energy, what's your reaction to sna? >> we had four trillion deficits in a row. he just got a lot of revenue. he's going to get a lot of spending cuts. we ought to get serious now and redistribute those in a more rational way. but talking about, you know, aggressive new spending right now is not likely to get a favorable hearing in congress. the votes aren't there for it. and they shouldn't be until we have serious deficit reduction and until the president will talk about where the real problem is. that's entitlements. we're willing to do that. he hasn't been. >> what if we don't fix entitlements? what if there's no plan? what's the downside risk? >> well, tremendous downside risk. remember, the sequester is just one thing. you have the continuing resolution coming up which is all government spending. some time after that between mid-may and the first of august, you've got the debt ceiling. i think those things are going to involve some serious discussion about long-term entitlement spending. we're at the table. we've passed the ryan budget twice. we'll pass another very aggressiv

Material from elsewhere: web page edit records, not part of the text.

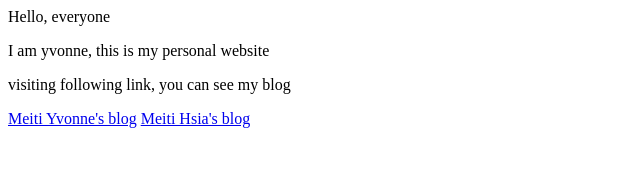
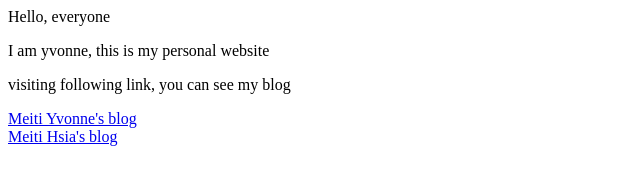
Before and after one commit to yvonnehisa/yvonnehisa.github.io, a plain HTML site: page index.html in a window 1280 px wide. Shown: the whole page, without its empty margins (0-640 px from the left). Drawn offline with Linux system fonts and the light colour scheme.

Commit message:
Update index.html

```diff
--- a/index.html
+++ b/index.html
@@ -2,5 +2,5 @@
 <p>I am yvonne, this is my personal website</p>
 <p> visiting following link, you can see my blog </p>
 
-<a href="https://YvonneDaHsia.github.io">Meiti Yvonne's blog</a>
-<a href="https://dada543968.wordpress.com"> Meiti Hsia's blog</a>
+<div><a href="https://YvonneDaHsia.github.io">Meiti Yvonne's blog</a></div>
+<div><a href="https://dada543968.wordpress.com"> Meiti Hsia's blog</a></div>
```
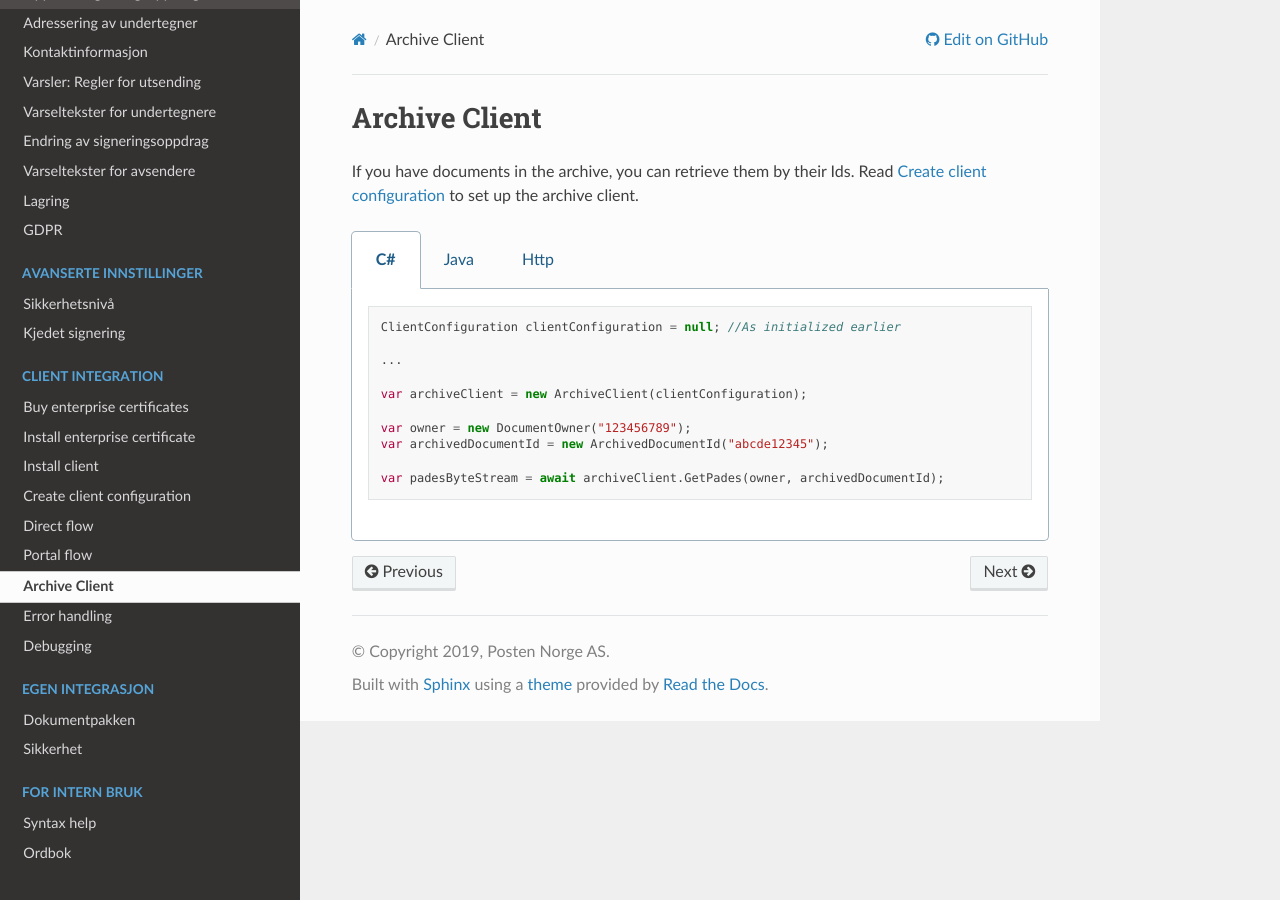
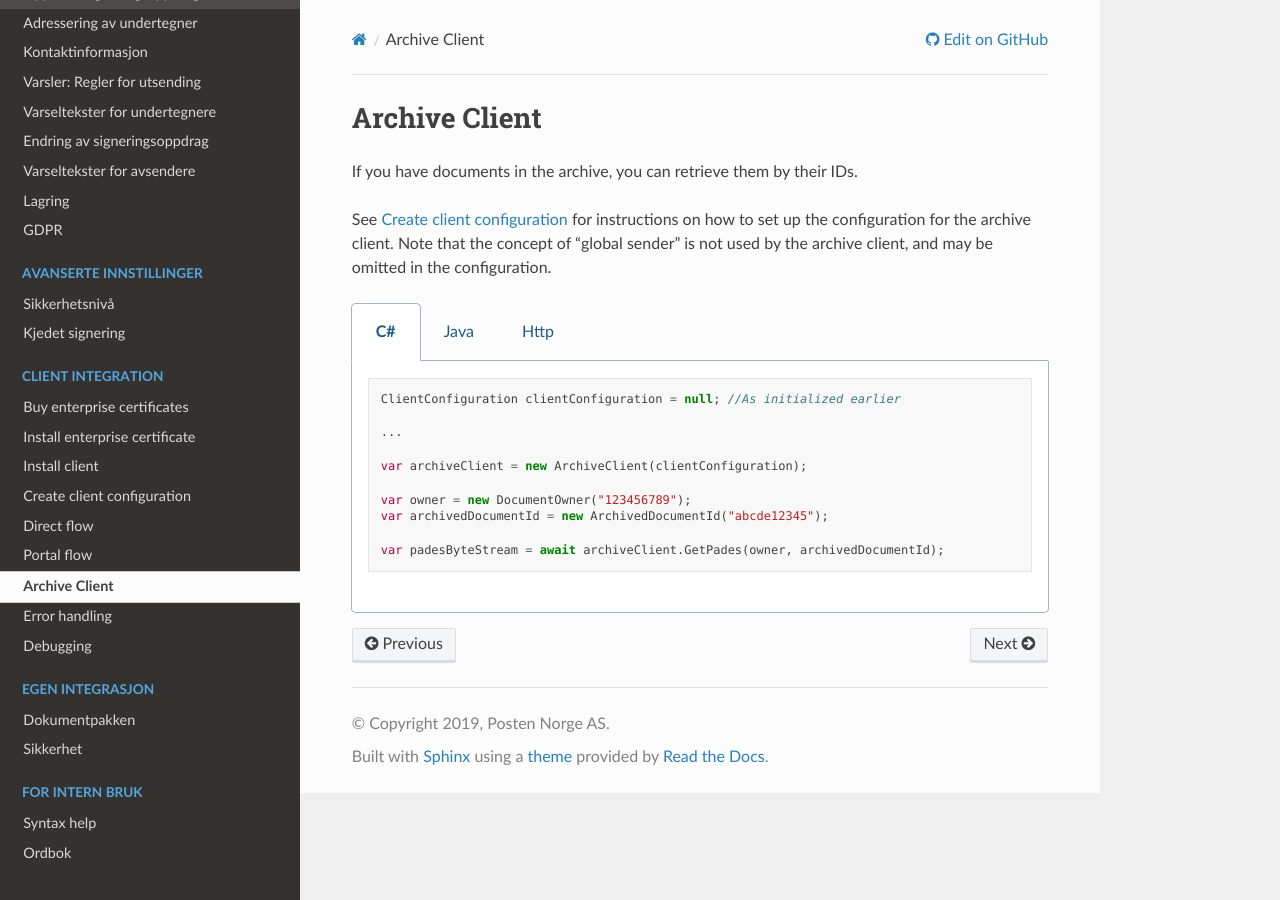
Before and after one commit to ramonarellano/signering-docs, a Sphinx documentation site: the page built from source/client-integration/archive-client.rst, in a window 1280 px wide. Built offline with Sphinx 7.4.7 and the Read the Docs theme 2.0.0, drawn with Linux system fonts in a browser that asks for light colours.

Commit message:
Some adjustments to archive client documentation
Use try-with-resources in the example Java code.

Some restructuring of the HTTP-API documentation.

```diff
--- a/source/client-integration/archive-client.rst
+++ b/source/client-integration/archive-client.rst
@@ -3,8 +3,9 @@
 Archive Client
 ****************************
 
-If you have documents in the archive, you can retrieve them by their Ids.
-Read :ref:`client-configuration` to set up the archive client.
+If you have documents in the archive, you can retrieve them by their IDs.
+
+See :ref:`client-configuration` for instructions on how to set up the configuration for the archive client. Note that the concept of "global sender" is not used by the archive client, and may be omitted in the configuration.
 
 
 
@@ -38,10 +39,16 @@
             DocumentOwner owner = DocumentOwner.ofOrganizationNumber("123456789");
             String archivedDocumentId = "abcde12345";
 
-            InputStream pAdESStream = archiveClient.GetPades(owner, archivedDocumentId);
+            try (InputStream pAdESStream = archiveClient.getPades(owner, archivedDocumentId)) {
+                // consume the downloaded PAdES document
+            }
 
     .. group-tab:: Http
 
-            To download a document do a ``HTTP GET`` to: ``api.<environment>.signering.posten.no/api/<org-num>/archive/documents/<id>/pades`` , where <environment> is difiqa, difitest or just remove the environment part for the production environment.
+            To download a document, send an ``HTTP GET`` request to ``api.<env>.signering.posten.no/api/<organization-num>/archive/documents/<id>/pades``.
 
-            For more information on the format of the signed document, see :ref:`signerte-dokumenter`.
+
+            - ``<env>`` is difiqa, difitest, or just remove the environment part for the production environment.
+            - ``<organization-num>`` is the organization number whose archive you want to access
+            - ``<id>`` is the ID of the document you want to download.
+            - The ending ``/pades`` indicates the variant of the document you want to download, and at this point only signed documents (PAdES) is supported. For more information on the format of the signed document, see :ref:`signerte-dokumenter`.
```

's also, we expect, going to talk about infrastructure, manufacturing, energy and education and making investments that is spending in all of those. we'll hear some of his ideas on the sequester and the debt crunch facing the united states and also, of course, those social issues that are going to be so important. guns and immigration. they are going to draw a lot of attention in this speech tonight and one thing to look for here, maria, apple ceo tim cook is expected to be sitting in the first lady's box tonight as a guest of the first family and one undercation we may hear of insourcing of jobs which is something apple has received notice for recently and trying to bring some of the manufacturing jobs back from overseas to the united states, maria. >> all right. thank you so much. as we contemplate what the president may or may not include in the speech tonight we want to know what wall street wants to hear that could send stocks to an all-time high this week or lower. joining us now to break that down, cnbc contributor rich bernstein and anthony chan of chase wealth management. good
.industrials, too, energy, too. we want to see that kind of activity. >> buy japan. we talk about it week after week. buy japan on a heblged basis if you can find it that way. look at the jobs number. the fed, the new fed is the employment report, and the ability to most markets. if you get 190 or 200,000 on march 1st, two weeks from tomorrow, that's the february jobs number, you're going to see the market lift. you want to see profits, production. you want to see personal income, and you want to see politics. that's one thing that could stall the market if you've got a fiscal sequestration. >> why are you so hot on japan? i know japan has rallied so much? why do you think it's going to continue? >> mr. shirakawa will leave room for mr. abe to put in a person that will gradually weaken the yen and stimulate the economy and get it the into inflation of a 2% target. we like the japanese exporters. they don't want to get the other countries upset with them. >> right. >> and come after them for a better thy neighbor's policy. our view is the yen which is 93 now can go to 100. these stocks have another 2
Search Results 0 to 3 of about 4